DATA =>
========================================
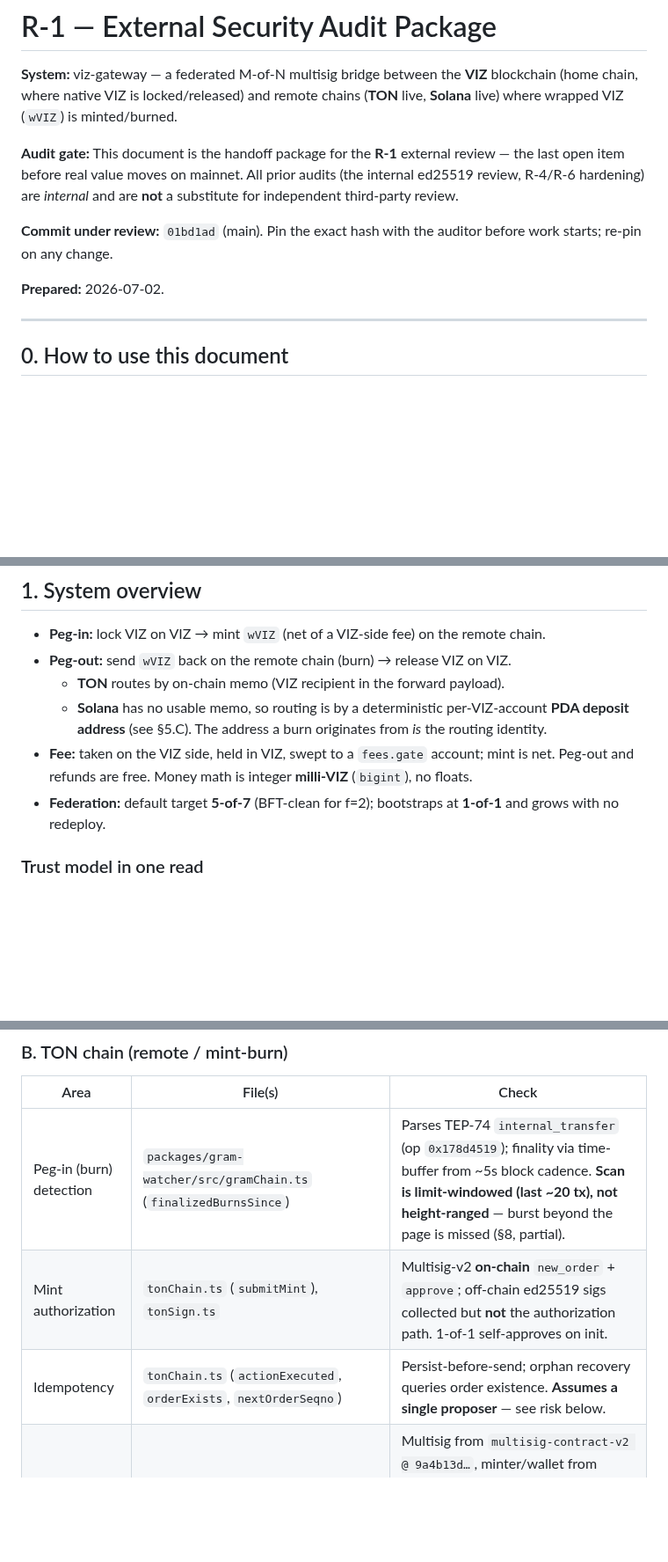
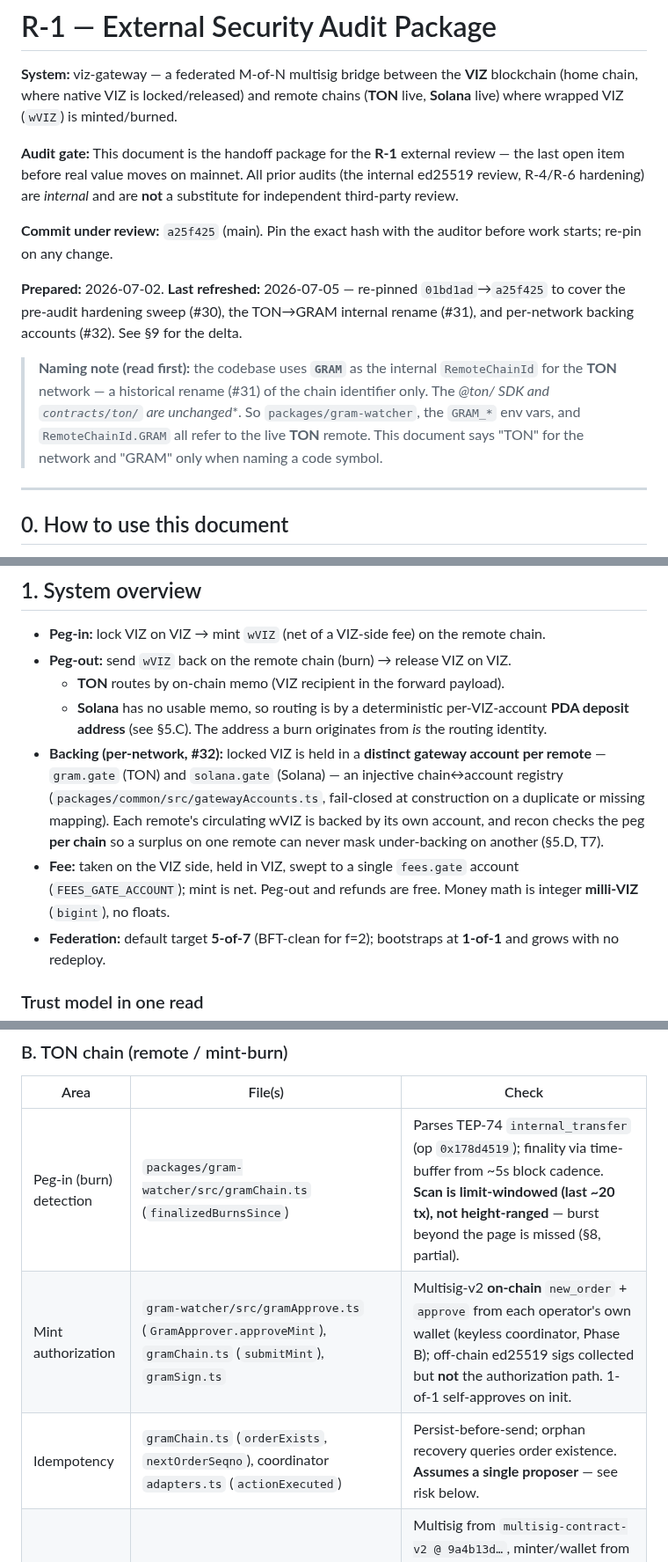
Before and after one commit to viz-cx/viz-gateway, a Markdown page: docs/AUDIT.md, 3 parts joined by grey strips. Shown at 88% size. Rendered like a GitHub page; blank space fills up the shorter version.

Commit message:
docs(audit): refresh R-1 package to main (a25f425) (#33)
Bring the external-audit handoff package accurate to the pinned head so the
RFP can go out against the real commit. Since 01bd1ad the package had drifted:

- re-pin 01bd1ad -> a25f425 + last-refreshed note
- naming note: GRAM is the internal RemoteChainId for the TON network (#31);
  @ton/* SDK and contracts/ton/ unchanged
- per-network backing (#32): gatewayAccounts.ts registry (gram.gate/solana.gate),
  component map + §1; fees still sweep to a single fees.gate
- T7 + §5.D recon: one Recon per remote (locked_k >= circulating_k + unswept_k),
  so a surplus on one chain can't mask under-backing on another
- §5.B filenames: tonChain->gramChain, tonSign->gramSign, add gramApprove;
  actionExecuted lives on the coordinator adapter
- §9: delta table for PRs #30/#31/#32 landed since the internal dry-run

Docs only; no code touched.

```diff
--- a/docs/AUDIT.md
+++ b/docs/AUDIT.md
@@ -9,10 +9,19 @@ the last open item before real value moves on mainnet. All prior audits (the int
 ed25519 review, R-4/R-6 hardening) are *internal* and are **not** a substitute for
 independent third-party review.
 
-**Commit under review:** `01bd1ad` (main). Pin the exact hash with the auditor before
+**Commit under review:** `a25f425` (main). Pin the exact hash with the auditor before
 work starts; re-pin on any change.
 
-**Prepared:** 2026-07-02.
+**Prepared:** 2026-07-02. **Last refreshed:** 2026-07-05 — re-pinned `01bd1ad`→`a25f425`
+to cover the pre-audit hardening sweep (#30), the TON→GRAM internal rename (#31), and
+per-network backing accounts (#32). See §9 for the delta.
+
+> **Naming note (read first):** the codebase uses **`GRAM`** as the internal
+> `RemoteChainId` for the **TON** network — a historical rename (#31) of the chain
+> identifier only. The **@ton/* SDK and `contracts/ton/` are unchanged**. So
+> `packages/gram-watcher`, the `GRAM_*` env vars, and `RemoteChainId.GRAM` all refer to
+> the live **TON** remote. This document says "TON" for the network and "GRAM" only when
+> naming a code symbol.
 
 ---
 
@@ -42,9 +51,15 @@ finalized, correctly-attributed source event — that is the headline finding.
   - **Solana** has no usable memo, so routing is by a deterministic per-VIZ-account
     **PDA deposit address** (see §5.C). The address a burn originates from *is* the
     routing identity.
-- **Fee:** taken on the VIZ side, held in VIZ, swept to a `fees.gate` account; mint is
-  net. Peg-out and refunds are free. Money math is integer **milli-VIZ** (`bigint`),
-  no floats.
+- **Backing (per-network, #32):** locked VIZ is held in a **distinct gateway account per
+  remote** — `gram.gate` (TON) and `solana.gate` (Solana) — an injective chain↔account
+  registry (`packages/common/src/gatewayAccounts.ts`, fail-closed at construction on a
+  duplicate or missing mapping). Each remote's circulating wVIZ is backed by its own
+  account, and recon checks the peg **per chain** so a surplus on one remote can never mask
+  under-backing on another (§5.D, T7).
+- **Fee:** taken on the VIZ side, held in VIZ, swept to a single `fees.gate` account
+  (`FEES_GATE_ACCOUNT`); mint is net. Peg-out and refunds are free. Money math is integer
+  **milli-VIZ** (`bigint`), no floats.
 - **Federation:** default target **5-of-7** (BFT-clean for f=2); bootstraps at **1-of-1**
   and grows with no redeploy.
 
@@ -168,8 +183,8 @@ is full takeover).
 | Area | File(s) | Check |
 |---|---|---|
 | Peg-in (burn) detection | `packages/gram-watcher/src/gramChain.ts` (`finalizedBurnsSince`) | Parses TEP-74 `internal_transfer` (op `0x178d4519`); finality via time-buffer from ~5s block cadence. **Scan is limit-windowed (last ~20 tx), not height-ranged** — burst beyond the page is missed (§8, partial). |
-| Mint authorization | `tonChain.ts` (`submitMint`), `tonSign.ts` | Multisig-v2 **on-chain** `new_order` + `approve`; off-chain ed25519 sigs collected but **not** the authorization path. 1-of-1 self-approves on init. |
-| Idempotency | `tonChain.ts` (`actionExecuted`, `orderExists`, `nextOrderSeqno`) | Persist-before-send; orphan recovery queries order existence. **Assumes a single proposer** — see risk below. |
+| Mint authorization | `gram-watcher/src/gramApprove.ts` (`GramApprover.approveMint`), `gramChain.ts` (`submitMint`), `gramSign.ts` | Multisig-v2 **on-chain** `new_order` + `approve` from each operator's own wallet (keyless coordinator, Phase B); off-chain ed25519 sigs collected but **not** the authorization path. 1-of-1 self-approves on init. |
+| Idempotency | `gramChain.ts` (`orderExists`, `nextOrderSeqno`), coordinator `adapters.ts` (`actionExecuted`) | Persist-before-send; orphan recovery queries order existence. **Assumes a single proposer** — see risk below. |
 | Deployed bytecode | `contracts/ton/boc/PROVENANCE.md` | Multisig from `multisig-contract-v2 @ 9a4b13d…`, minter/wallet from `token-contract @ 1182ad9`; cell hashes pinned; rebuilt via `blueprint build`. Verify hashes match the deployed contracts. |
 | Rotation | `contracts/ton/src/rotateTon.ts` | `update_multisig_params` as a multisig order; each signer re-validates the order cell byte-for-byte before `approve`. No master/active split on TON. |
 
```
Also changed, not shown: other parts of docs/AUDIT.md (+17 -5 lines).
========================================
REQUIREMENT => The pictures in the listing above are to be dropped, and everything else reproduced exactly.

RESPONSE =>
Before and after one commit to viz-cx/viz-gateway, a Markdown page: docs/AUDIT.md, 3 parts joined by grey strips. Shown at 88% size. Rendered like a GitHub page; blank space fills up the shorter version.

Commit message:
docs(audit): refresh R-1 package to main (a25f425) (#33)
Bring the external-audit handoff package accurate to the pinned head so the
RFP can go out against the real commit. Since 01bd1ad the package had drifted:

- re-pin 01bd1ad -> a25f425 + last-refreshed note
- naming note: GRAM is the internal RemoteChainId for the TON network (#31);
  @ton/* SDK and contracts/ton/ unchanged
- per-network backing (#32): gatewayAccounts.ts registry (gram.gate/solana.gate),
  component map + §1; fees still sweep to a single fees.gate
- T7 + §5.D recon: one Recon per remote (locked_k >= circulating_k + unswept_k),
  so a surplus on one chain can't mask under-backing on another
- §5.B filenames: tonChain->gramChain, tonSign->gramSign, add gramApprove;
  actionExecuted lives on the coordinator adapter
- §9: delta table for PRs #30/#31/#32 landed since the internal dry-run

Docs only; no code touched.

```diff
--- a/docs/AUDIT.md
+++ b/docs/AUDIT.md
@@ -9,10 +9,19 @@ the last open item before real value moves on mainnet. All prior audits (the int
 ed25519 review, R-4/R-6 hardening) are *internal* and are **not** a substitute for
 independent third-party review.
 
-**Commit under review:** `01bd1ad` (main). Pin the exact hash with the auditor before
+**Commit under review:** `a25f425` (main). Pin the exact hash with the auditor before
 work starts; re-pin on any change.
 
-**Prepared:** 2026-07-02.
+**Prepared:** 2026-07-02. **Last refreshed:** 2026-07-05 — re-pinned `01bd1ad`→`a25f425`
+to cover the pre-audit hardening sweep (#30), the TON→GRAM internal rename (#31), and
+per-network backing accounts (#32). See §9 for the delta.
+
+> **Naming note (read first):** the codebase uses **`GRAM`** as the internal
+> `RemoteChainId` for the **TON** network — a historical rename (#31) of the chain
+> identifier only. The **@ton/* SDK and `contracts/ton/` are unchanged**. So
+> `packages/gram-watcher`, the `GRAM_*` env vars, and `RemoteChainId.GRAM` all refer to
+> the live **TON** remote. This document says "TON" for the network and "GRAM" only when
+> naming a code symbol.
 
 ---
 
@@ -42,9 +51,15 @@ finalized, correctly-attributed source event — that is the headline finding.
   - **Solana** has no usable memo, so routing is by a deterministic per-VIZ-account
     **PDA deposit address** (see §5.C). The address a burn originates from *is* the
     routing identity.
-- **Fee:** taken on the VIZ side, held in VIZ, swept to a `fees.gate` account; mint is
-  net. Peg-out and refunds are free. Money math is integer **milli-VIZ** (`bigint`),
-  no floats.
+- **Backing (per-network, #32):** locked VIZ is held in a **distinct gateway account per
+  remote** — `gram.gate` (TON) and `solana.gate` (Solana) — an injective chain↔account
+  registry (`packages/common/src/gatewayAccounts.ts`, fail-closed at construction on a
+  duplicate or missing mapping). Each remote's circulating wVIZ is backed by its own
+  account, and recon checks the peg **per chain** so a surplus on one remote can never mask
+  under-backing on another (§5.D, T7).
+- **Fee:** taken on the VIZ side, held in VIZ, swept to a single `fees.gate` account
+  (`FEES_GATE_ACCOUNT`); mint is net. Peg-out and refunds are free. Money math is integer
+  **milli-VIZ** (`bigint`), no floats.
 - **Federation:** default target **5-of-7** (BFT-clean for f=2); bootstraps at **1-of-1**
   and grows with no redeploy.
 
@@ -168,8 +183,8 @@ is full takeover).
 | Area | File(s) | Check |
 |---|---|---|
 | Peg-in (burn) detection | `packages/gram-watcher/src/gramChain.ts` (`finalizedBurnsSince`) | Parses TEP-74 `internal_transfer` (op `0x178d4519`); finality via time-buffer from ~5s block cadence. **Scan is limit-windowed (last ~20 tx), not height-ranged** — burst beyond the page is missed (§8, partial). |
-| Mint authorization | `tonChain.ts` (`submitMint`), `tonSign.ts` | Multisig-v2 **on-chain** `new_order` + `approve`; off-chain ed25519 sigs collected but **not** the authorization path. 1-of-1 self-approves on init. |
-| Idempotency | `tonChain.ts` (`actionExecuted`, `orderExists`, `nextOrderSeqno`) | Persist-before-send; orphan recovery queries order existence. **Assumes a single proposer** — see risk below. |
+| Mint authorization | `gram-watcher/src/gramApprove.ts` (`GramApprover.approveMint`), `gramChain.ts` (`submitMint`), `gramSign.ts` | Multisig-v2 **on-chain** `new_order` + `approve` from each operator's own wallet (keyless coordinator, Phase B); off-chain ed25519 sigs collected but **not** the authorization path. 1-of-1 self-approves on init. |
+| Idempotency | `gramChain.ts` (`orderExists`, `nextOrderSeqno`), coordinator `adapters.ts` (`actionExecuted`) | Persist-before-send; orphan recovery queries order existence. **Assumes a single proposer** — see risk below. |
 | Deployed bytecode | `contracts/ton/boc/PROVENANCE.md` | Multisig from `multisig-contract-v2 @ 9a4b13d…`, minter/wallet from `token-contract @ 1182ad9`; cell hashes pinned; rebuilt via `blueprint build`. Verify hashes match the deployed contracts. |
 | Rotation | `contracts/ton/src/rotateTon.ts` | `update_multisig_params` as a multisig order; each signer re-validates the order cell byte-for-byte before `approve`. No master/active split on TON. |
 
```
Also changed, not shown: other parts of docs/AUDIT.md (+17 -5 lines).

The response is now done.